**REQUIRED WORK**.
Search the records for the string "created" and copy every line in which it appears.
── RECORDS SUPPLIED ──
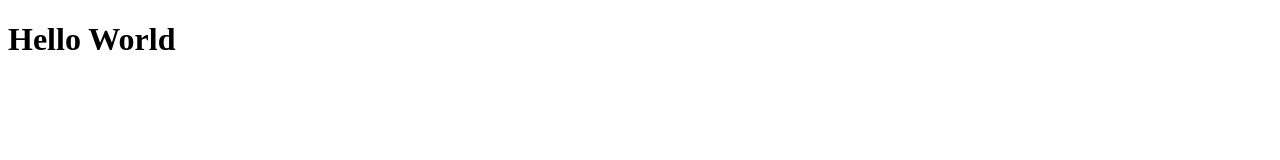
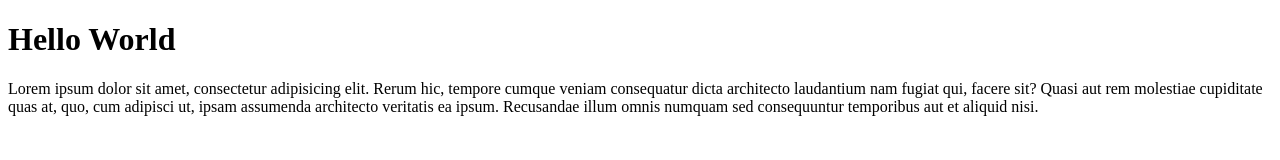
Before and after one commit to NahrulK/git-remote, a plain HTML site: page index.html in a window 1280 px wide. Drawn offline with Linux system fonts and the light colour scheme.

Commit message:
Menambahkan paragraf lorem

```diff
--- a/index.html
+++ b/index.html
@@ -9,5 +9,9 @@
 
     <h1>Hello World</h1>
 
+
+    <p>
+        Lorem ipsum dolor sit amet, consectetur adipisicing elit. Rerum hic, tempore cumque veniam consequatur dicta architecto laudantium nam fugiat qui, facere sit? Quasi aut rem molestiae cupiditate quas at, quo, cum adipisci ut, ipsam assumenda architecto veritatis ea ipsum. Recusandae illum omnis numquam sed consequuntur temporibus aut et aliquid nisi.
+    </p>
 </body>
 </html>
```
───
── RECORDS SUPPLIED ──
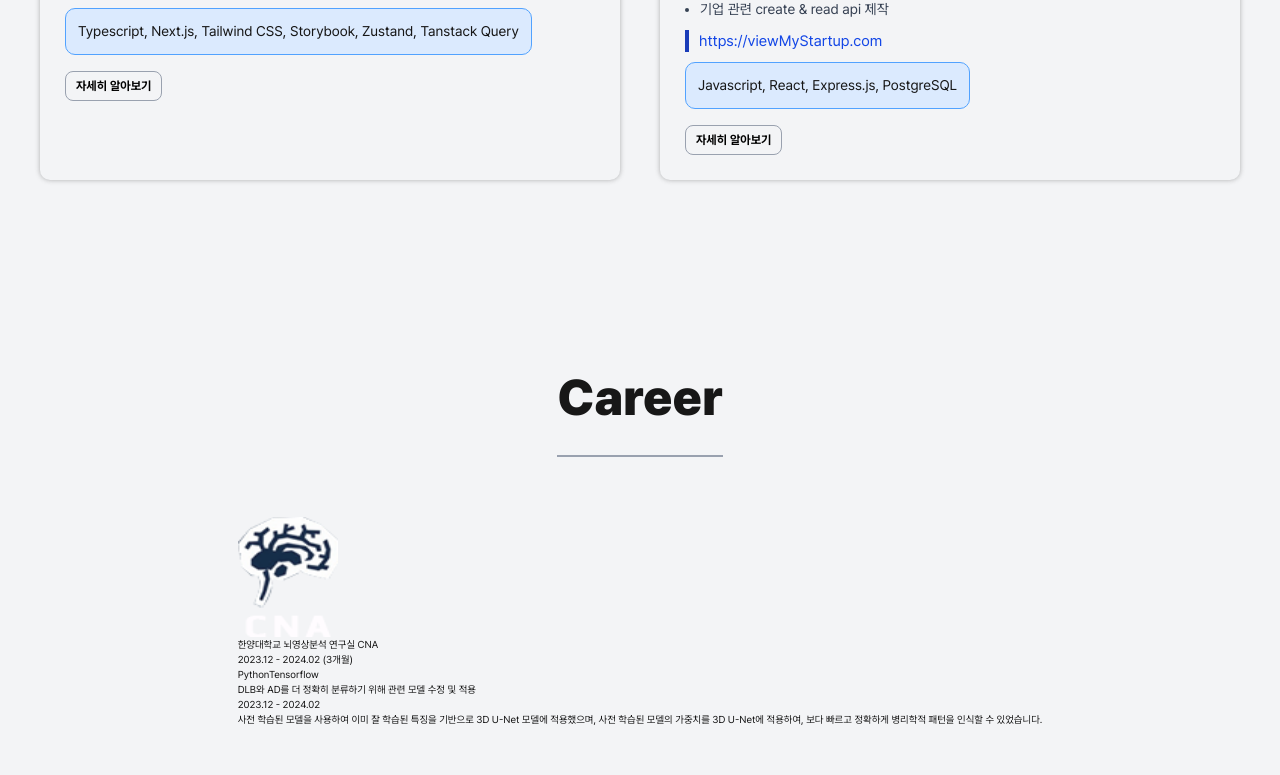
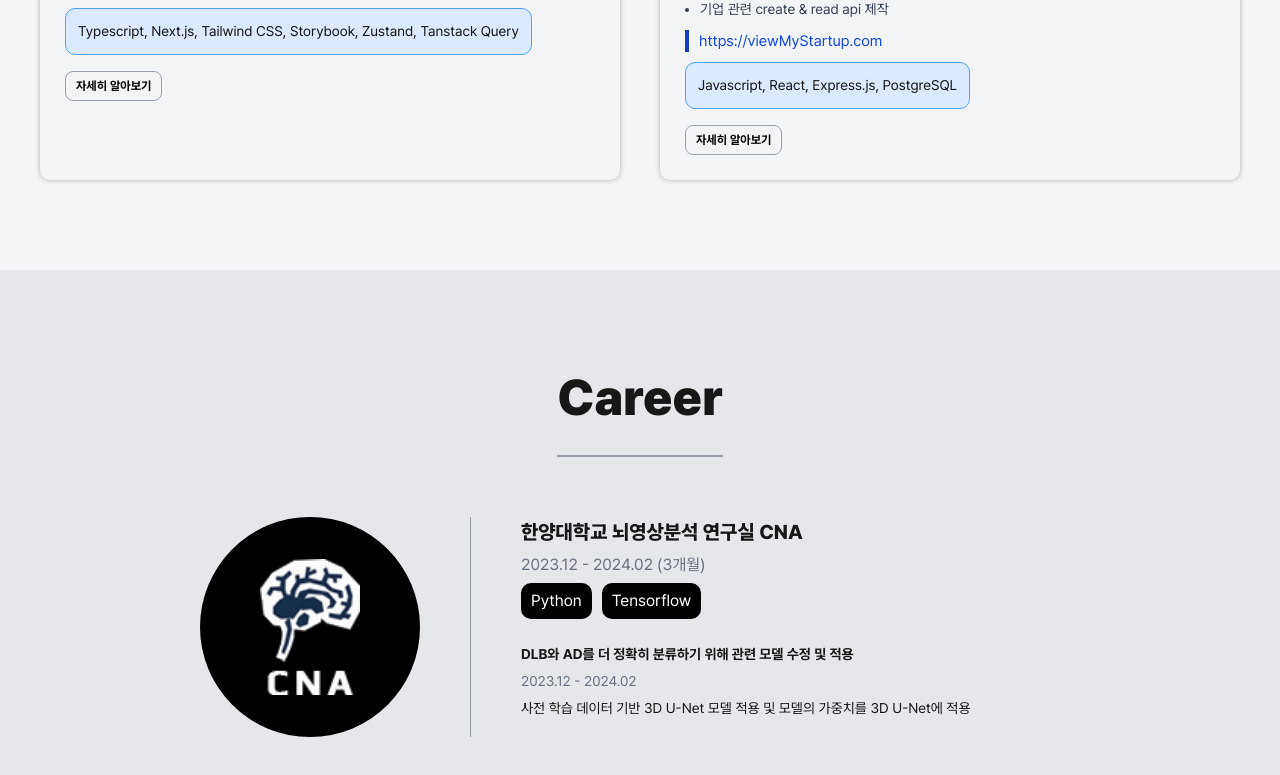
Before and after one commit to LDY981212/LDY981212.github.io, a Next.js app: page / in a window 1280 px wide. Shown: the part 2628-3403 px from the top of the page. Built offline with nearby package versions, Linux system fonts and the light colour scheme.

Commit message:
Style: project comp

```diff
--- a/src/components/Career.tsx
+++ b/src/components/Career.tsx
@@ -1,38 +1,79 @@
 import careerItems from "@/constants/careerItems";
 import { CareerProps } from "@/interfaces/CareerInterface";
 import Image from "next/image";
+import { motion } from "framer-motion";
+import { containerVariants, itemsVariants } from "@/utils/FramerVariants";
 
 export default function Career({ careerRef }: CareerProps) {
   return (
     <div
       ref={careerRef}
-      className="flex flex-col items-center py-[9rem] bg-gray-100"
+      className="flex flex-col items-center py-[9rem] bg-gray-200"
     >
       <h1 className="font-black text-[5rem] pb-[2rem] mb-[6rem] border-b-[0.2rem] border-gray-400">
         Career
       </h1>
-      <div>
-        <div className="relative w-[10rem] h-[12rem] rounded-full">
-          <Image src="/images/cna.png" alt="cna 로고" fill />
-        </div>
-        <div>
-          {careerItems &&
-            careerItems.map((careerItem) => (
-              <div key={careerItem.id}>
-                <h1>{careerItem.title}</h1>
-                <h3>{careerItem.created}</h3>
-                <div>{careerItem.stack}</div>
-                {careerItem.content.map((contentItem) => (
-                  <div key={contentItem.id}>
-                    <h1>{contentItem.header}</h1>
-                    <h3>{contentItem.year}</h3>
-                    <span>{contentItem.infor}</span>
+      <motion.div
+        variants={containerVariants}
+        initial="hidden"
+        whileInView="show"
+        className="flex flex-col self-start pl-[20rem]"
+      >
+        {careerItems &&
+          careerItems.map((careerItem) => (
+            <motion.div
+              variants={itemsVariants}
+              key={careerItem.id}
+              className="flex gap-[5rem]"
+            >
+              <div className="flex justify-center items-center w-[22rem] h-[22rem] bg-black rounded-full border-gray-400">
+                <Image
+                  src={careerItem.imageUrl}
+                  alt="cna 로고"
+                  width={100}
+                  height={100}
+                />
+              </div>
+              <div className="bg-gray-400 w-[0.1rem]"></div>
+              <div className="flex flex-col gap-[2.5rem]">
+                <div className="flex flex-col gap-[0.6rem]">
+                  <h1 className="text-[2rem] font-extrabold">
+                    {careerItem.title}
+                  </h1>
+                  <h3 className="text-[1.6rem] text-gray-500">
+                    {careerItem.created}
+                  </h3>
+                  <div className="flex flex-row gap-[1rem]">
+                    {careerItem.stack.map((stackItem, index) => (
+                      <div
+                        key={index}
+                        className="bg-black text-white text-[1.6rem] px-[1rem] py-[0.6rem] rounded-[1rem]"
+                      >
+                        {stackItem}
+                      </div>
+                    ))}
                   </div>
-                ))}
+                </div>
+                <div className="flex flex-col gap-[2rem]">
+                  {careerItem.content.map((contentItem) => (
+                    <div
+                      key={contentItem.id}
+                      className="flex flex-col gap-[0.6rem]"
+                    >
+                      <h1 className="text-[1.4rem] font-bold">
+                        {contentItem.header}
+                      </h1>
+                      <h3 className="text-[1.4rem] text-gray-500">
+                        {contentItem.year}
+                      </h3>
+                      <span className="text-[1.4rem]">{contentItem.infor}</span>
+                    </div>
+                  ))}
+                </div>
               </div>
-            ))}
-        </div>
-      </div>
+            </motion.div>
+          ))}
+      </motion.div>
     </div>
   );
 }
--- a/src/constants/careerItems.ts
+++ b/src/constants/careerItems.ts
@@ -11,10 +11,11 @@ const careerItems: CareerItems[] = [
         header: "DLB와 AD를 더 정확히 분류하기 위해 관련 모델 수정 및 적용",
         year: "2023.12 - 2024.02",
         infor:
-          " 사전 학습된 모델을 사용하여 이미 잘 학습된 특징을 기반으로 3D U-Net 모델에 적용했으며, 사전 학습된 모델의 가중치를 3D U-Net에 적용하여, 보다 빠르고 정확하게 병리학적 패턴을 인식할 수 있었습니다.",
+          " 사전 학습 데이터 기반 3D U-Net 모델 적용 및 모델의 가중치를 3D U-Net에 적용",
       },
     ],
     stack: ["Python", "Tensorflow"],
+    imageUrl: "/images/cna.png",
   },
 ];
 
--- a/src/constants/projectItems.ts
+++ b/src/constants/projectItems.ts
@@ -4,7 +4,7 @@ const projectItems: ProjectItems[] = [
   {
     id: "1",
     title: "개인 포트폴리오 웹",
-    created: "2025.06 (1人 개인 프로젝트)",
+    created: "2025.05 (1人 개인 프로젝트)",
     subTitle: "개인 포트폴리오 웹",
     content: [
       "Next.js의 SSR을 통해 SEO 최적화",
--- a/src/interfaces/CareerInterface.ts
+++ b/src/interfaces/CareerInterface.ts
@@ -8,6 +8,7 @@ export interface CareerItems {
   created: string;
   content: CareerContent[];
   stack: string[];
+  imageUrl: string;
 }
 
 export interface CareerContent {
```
───
── RECORDS SUPPLIED ──
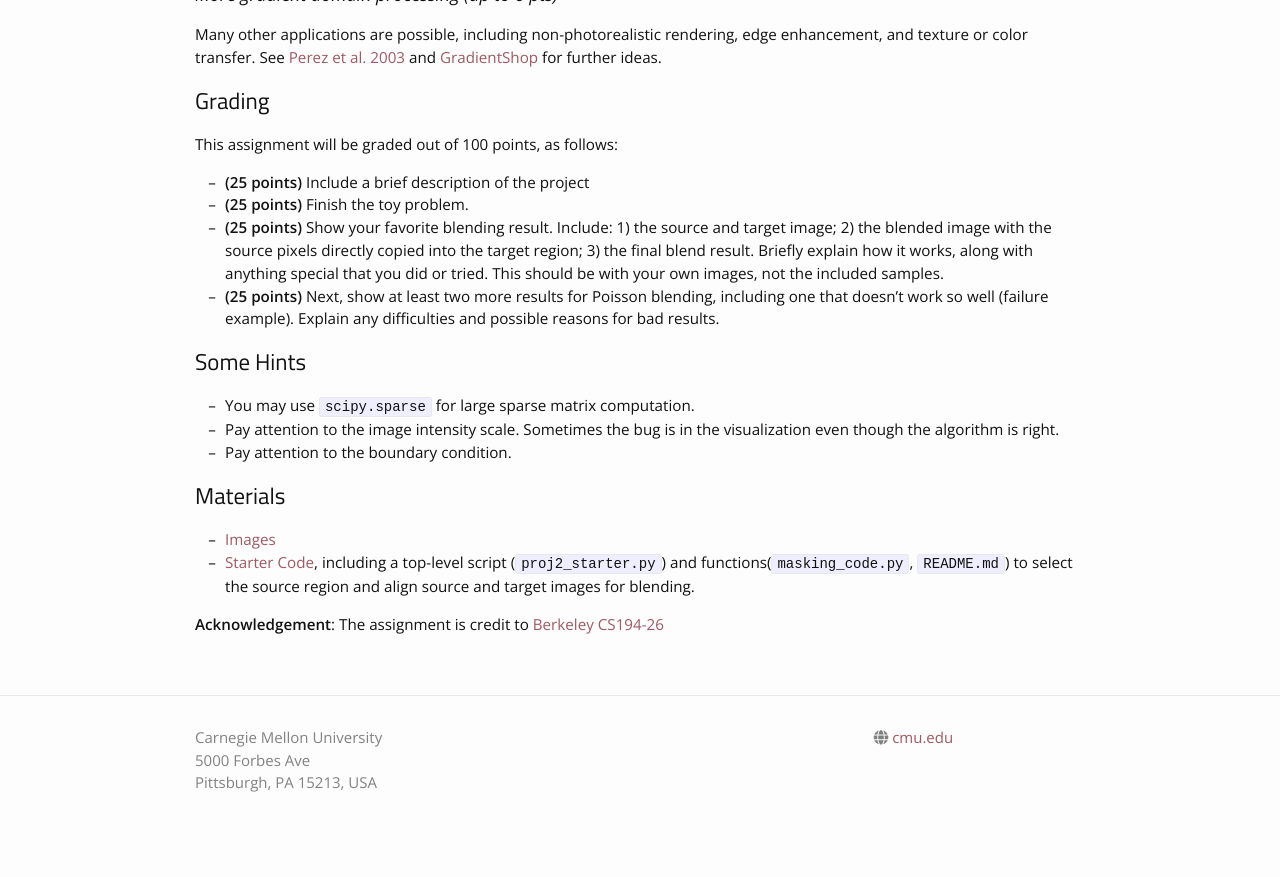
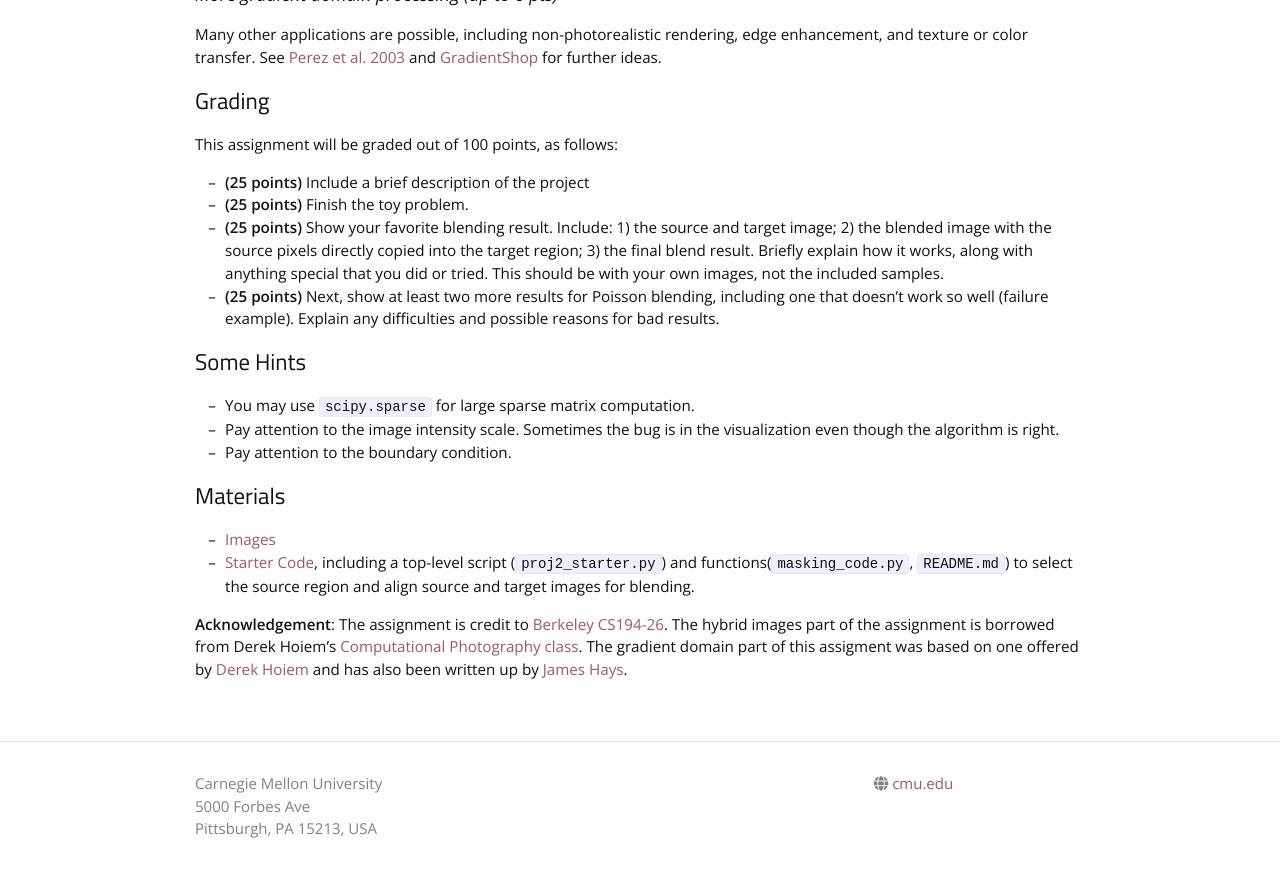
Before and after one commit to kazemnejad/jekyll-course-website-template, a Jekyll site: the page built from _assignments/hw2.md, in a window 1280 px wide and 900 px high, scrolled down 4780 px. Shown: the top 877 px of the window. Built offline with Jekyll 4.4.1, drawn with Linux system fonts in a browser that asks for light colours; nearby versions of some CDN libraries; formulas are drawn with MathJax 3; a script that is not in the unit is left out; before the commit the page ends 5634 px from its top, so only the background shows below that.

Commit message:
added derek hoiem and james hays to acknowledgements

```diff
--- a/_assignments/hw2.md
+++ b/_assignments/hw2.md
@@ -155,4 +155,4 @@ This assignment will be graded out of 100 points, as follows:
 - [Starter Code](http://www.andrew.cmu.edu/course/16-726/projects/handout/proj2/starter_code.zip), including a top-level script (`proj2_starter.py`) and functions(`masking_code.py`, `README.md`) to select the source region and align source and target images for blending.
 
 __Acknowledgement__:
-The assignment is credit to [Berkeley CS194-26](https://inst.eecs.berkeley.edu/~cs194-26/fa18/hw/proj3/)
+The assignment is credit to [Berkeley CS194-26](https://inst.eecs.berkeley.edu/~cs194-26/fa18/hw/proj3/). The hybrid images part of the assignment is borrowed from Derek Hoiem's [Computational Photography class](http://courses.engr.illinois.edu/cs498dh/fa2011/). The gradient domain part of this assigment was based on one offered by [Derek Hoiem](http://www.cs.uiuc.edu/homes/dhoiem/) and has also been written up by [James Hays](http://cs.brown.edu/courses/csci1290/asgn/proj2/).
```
───
**WRITTEN ANSWER**.
-                <h3>{careerItem.created}</h3>
+                    {careerItem.created}
-    created: "2025.06 (1人 개인 프로젝트)",
+    created: "2025.05 (1人 개인 프로젝트)",
   created: string;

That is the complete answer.